Web document revisions:
- - -
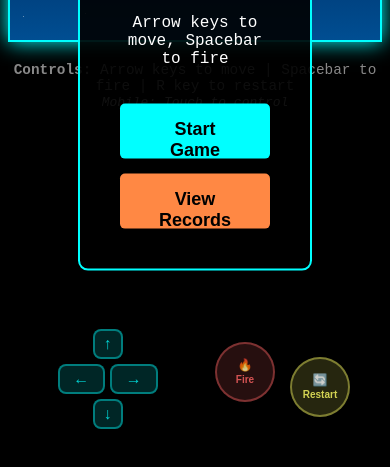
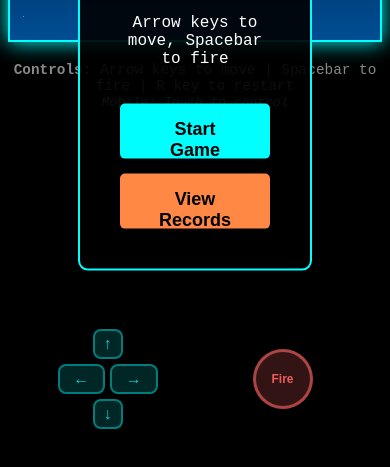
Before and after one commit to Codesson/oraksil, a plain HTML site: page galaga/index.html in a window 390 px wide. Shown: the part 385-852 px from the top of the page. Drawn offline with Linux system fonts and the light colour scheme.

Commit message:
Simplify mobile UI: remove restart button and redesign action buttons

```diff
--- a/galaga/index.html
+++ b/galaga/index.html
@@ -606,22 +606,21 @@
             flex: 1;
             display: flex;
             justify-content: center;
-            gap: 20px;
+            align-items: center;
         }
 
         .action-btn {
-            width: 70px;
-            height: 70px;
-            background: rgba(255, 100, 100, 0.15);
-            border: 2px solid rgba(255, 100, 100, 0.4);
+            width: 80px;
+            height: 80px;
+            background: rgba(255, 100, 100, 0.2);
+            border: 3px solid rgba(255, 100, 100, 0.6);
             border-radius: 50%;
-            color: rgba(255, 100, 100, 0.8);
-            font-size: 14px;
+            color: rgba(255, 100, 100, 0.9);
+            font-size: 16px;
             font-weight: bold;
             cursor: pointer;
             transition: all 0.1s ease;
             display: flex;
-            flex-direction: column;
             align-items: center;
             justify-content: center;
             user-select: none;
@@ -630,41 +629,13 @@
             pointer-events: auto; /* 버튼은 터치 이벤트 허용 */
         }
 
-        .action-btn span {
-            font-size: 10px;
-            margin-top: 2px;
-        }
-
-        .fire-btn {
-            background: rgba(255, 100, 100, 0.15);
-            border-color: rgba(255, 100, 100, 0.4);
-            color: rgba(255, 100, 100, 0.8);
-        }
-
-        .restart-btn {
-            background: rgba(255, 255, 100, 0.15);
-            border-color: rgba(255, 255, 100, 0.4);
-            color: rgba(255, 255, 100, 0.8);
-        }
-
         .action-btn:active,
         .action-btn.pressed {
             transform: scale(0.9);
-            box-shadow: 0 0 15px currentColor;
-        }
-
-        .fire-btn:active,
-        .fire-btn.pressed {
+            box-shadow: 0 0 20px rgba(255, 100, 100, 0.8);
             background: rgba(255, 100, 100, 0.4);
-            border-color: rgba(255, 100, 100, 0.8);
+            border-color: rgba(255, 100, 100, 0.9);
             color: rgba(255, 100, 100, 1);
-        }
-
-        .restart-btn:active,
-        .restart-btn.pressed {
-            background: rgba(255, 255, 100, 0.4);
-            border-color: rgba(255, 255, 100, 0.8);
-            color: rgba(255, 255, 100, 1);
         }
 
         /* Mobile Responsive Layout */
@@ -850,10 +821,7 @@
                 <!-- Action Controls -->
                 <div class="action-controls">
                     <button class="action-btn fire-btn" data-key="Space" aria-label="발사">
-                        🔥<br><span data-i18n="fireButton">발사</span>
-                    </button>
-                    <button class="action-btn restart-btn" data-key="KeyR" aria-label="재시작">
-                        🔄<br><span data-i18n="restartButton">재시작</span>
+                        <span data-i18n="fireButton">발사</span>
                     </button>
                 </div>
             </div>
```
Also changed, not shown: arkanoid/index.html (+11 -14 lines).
- - -
Activity:
Search the entries above for the string "border". Copy each line that holds it.

Exercise result:
-            border: 2px solid rgba(255, 100, 100, 0.4);
+            border: 3px solid rgba(255, 100, 100, 0.6);
             border-radius: 50%;
-            border-color: rgba(255, 100, 100, 0.4);
-            border-color: rgba(255, 255, 100, 0.4);
-            border-color: rgba(255, 100, 100, 0.8);
+            border-color: rgba(255, 100, 100, 0.9);
-            border-color: rgba(255, 255, 100, 0.8);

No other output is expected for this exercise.